Aparna Sureshchandra Kalawate & Oliver Hiller. Two new species of the genus Bolboceras Kirby, 1819 (Coleoptera: Bolboceratidae: Bolboceratinae) from India with an updated identification key of the Bolboceras nigricans Westwood, 1848 species group. https://doi.org/10.11646/zootaxa.4964.3.7; http://zoobank.org/urn:lsid:zoobank.org:pub:9DCEC917-64BE-4955-B7CD-DF5E15FBDAF4
Dr. Aparna Sureshchandra Kalawate is currently working as a scientist in the Zoological Survey of India. She did her Ph.D. in Agricultural Entomology from Mahatma Phule Krishi Vidyapeeth, Rahuri, Maharashtra, in Pesticide residues management under the supervision of Dr. M.D. Dethe. She is presently working on the taxonomy of Moths and Scarab beetles at Zoological Survey of India (ZSI), Western Regional Centre (WRC), Pune. ZSI is a premier institute for taxonomy and systematics, and so she is involved in the inventory, taxonomy, and systematics of Moths and Scarab beetles of the Northern Western Ghats.
Many moths and scarab beetles are cryptic in nature. It is challenging to identify them on the basis of morphological characters and hence integrated taxonomy comes to the aid.
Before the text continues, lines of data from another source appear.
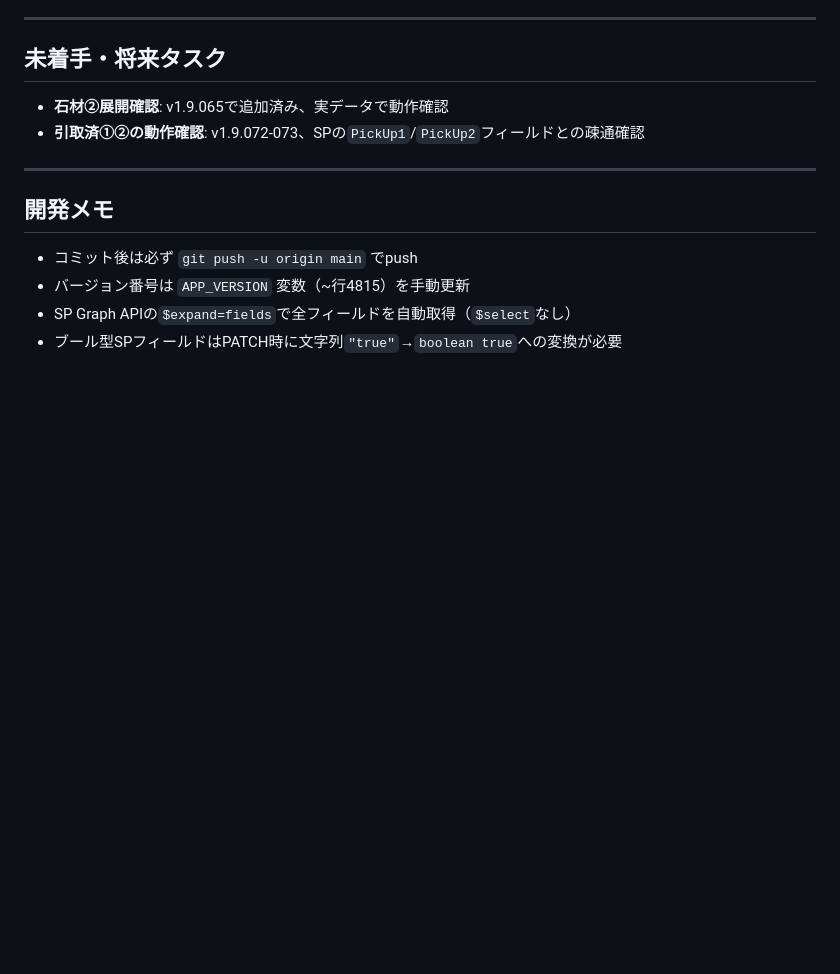
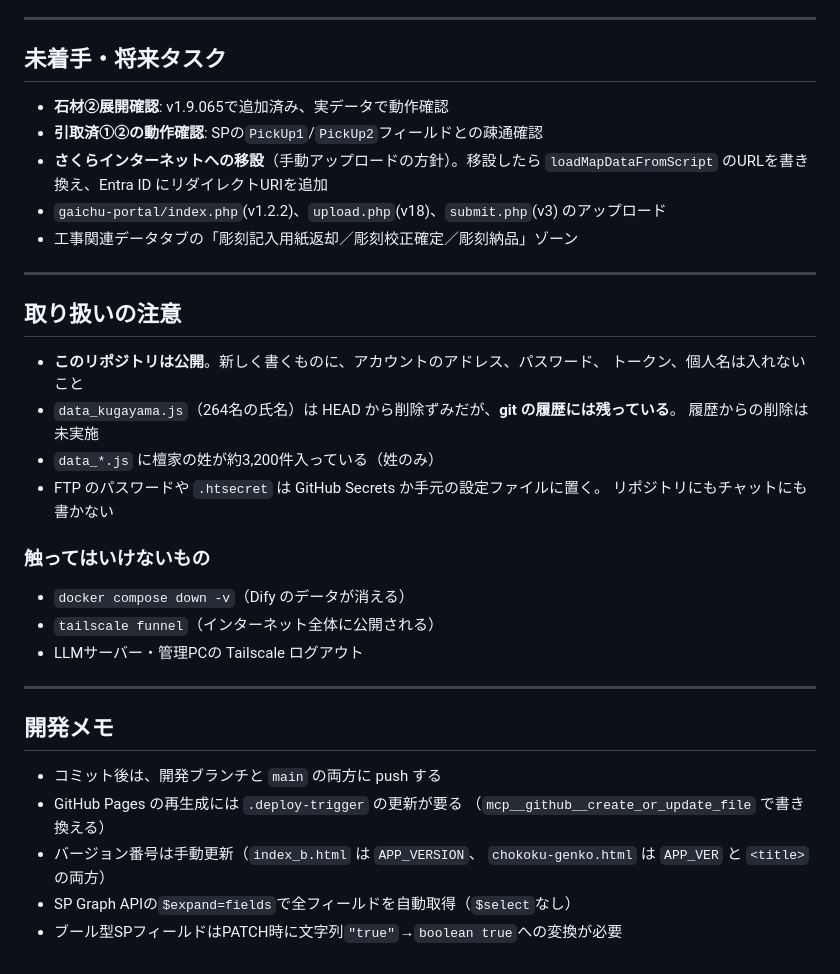
Before and after one commit to 111rbubu-art/sekizaiwork, a Markdown page: HANDOFF.md, the part around one of its changes. GitHub-like rendering; blank space fills up the shorter version.

```diff
--- a/HANDOFF.md
+++ b/HANDOFF.md
@@ -143,13 +145,38 @@ YYYYMMDD_＜テンプレートベース名の__区切り最終グループ＞__
 ## 未着手・将来タスク
 
 - **石材②展開確認**: v1.9.065で追加済み、実データで動作確認
-- **引取済①②の動作確認**: v1.9.072-073、SPの`PickUp1`/`PickUp2`フィールドとの疎通確認
+- **引取済①②の動作確認**: SPの`PickUp1`/`PickUp2`フィールドとの疎通確認
+- **さくらインターネットへの移設**（手動アップロードの方針）。移設したら
+  `loadMapDataFromScript` のURLを書き換え、Entra ID にリダイレクトURIを追加
+- `gaichu-portal/index.php`(v1.2.2)、`upload.php`(v18)、`submit.php`(v3) のアップロード
+- 工事関連データタブの「彫刻記入用紙返却／彫刻校正確定／彫刻納品」ゾーン
+
+---
+
+## 取り扱いの注意
+
+- **このリポジトリは公開**。新しく書くものに、アカウントのアドレス、パスワード、
+  トークン、個人名は入れないこと
+- `data_kugayama.js`（264名の氏名）は HEAD から削除ずみだが、**git の履歴には残っている**。
+  履歴からの削除は未実施
+- `data_*.js` に檀家の姓が約3,200件入っている（姓のみ）
+- FTP のパスワードや `.htsecret` は GitHub Secrets か手元の設定ファイルに置く。
+  リポジトリにもチャットにも書かない
+
+### 触ってはいけないもの
+
+- `docker compose down -v`（Dify のデータが消える）
+- `tailscale funnel`（インターネット全体に公開される）
+- LLMサーバー・管理PCの Tailscale ログアウト
 
 ---
 
 ## 開発メモ
 
-- コミット後は必ず `git push -u origin main` でpush
-- バージョン番号は `APP_VERSION` 変数（~行4815）を手動更新
+- コミット後は、開発ブランチと `main` の両方に push する
+- GitHub Pages の再生成には `.deploy-trigger` の更新が要る
+  （`mcp__github__create_or_update_file` で書き換える）
+- バージョン番号は手動更新（`index_b.html` は `APP_VERSION`、
+  `chokoku-genko.html` は `APP_VER` と `<title>` の両方）
 - SP Graph APIの`$expand=fields`で全フィールドを自動取得（`$select`なし）
 - ブール型SPフィールドはPATCH時に文字列`"true"`→`boolean true`への変換が必要
```
Also changed, not shown: other parts of HANDOFF.md (+46 -44 lines).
She has described three new moth species and two subspecies from the cryptic moth genus Olepa Watson, 1980 (Lepidoptera: Erebidae: Arctiinae) namely, Olepa zedesi Kalawate in Kalawate, Dinesh & Shabnam, 2020; Olepa ghatmatha Kalawate in Kalawate, Dinesh & Shabnam, 2020; Olepa suryamal Kalawate in Kalawate, Dinesh & Shabnam, 2020; Olepa suryamal rekhae Kalawate in Kalawate, Dinesh & Shabnam, 2020; Olepa schleini chandrai Kalawate in Kalawate, Pawara, Shabnam & Dinesh, 2020. She has recorded a new record of Olepa schleini Witt et al. 2005 a Palearctic species from the Satpura ranges of Maharashtra, India. The crypticity of this cryptic genus was solved with the description of morphological, genitalial and DNA barcode studies. She is working on the taxonomy and systematics of scarab beetles in beetles, commonly called dung beetles. She has described three beetle species new to science, namely, Bolboceras sahyadriense Kalawate and Hillert, 2018; Bolboceras bopdevense Kalawate and Hillert, 2021and Bolboceras trimbakense Kalawate and Hillert, 2021. Taxonomic studies are basic science and proper identification of any species, especially those species, major and minor pests on many economic crops. The above-said genus Olepa is a little pest on many crops like castor. With proper knowledge of the species, one can adequately utilise the management practises to control them without damaging the natural ecosystem of the crops.
Before joining ZSI, she worked as a scientist in the Indian Plywood Industries Research and Training Institute (IPIRTI), Bangalore, an Autonomous Institute under MOEF&CC, New Delhi, in Wood Preservation Division from 2008 to 2014. She has an Indian patent on “Wood preservatives and a method for protecting wood and wood-based panel products,” bearing Patent No. 297510. She has completed many in-house and sponsored projects from various agencies as PI of the project. She has published almost 50 research papers, eight popular articles, 1 Book, and 2 Book chapters, and many are in press.
Edited by: Dolly Singh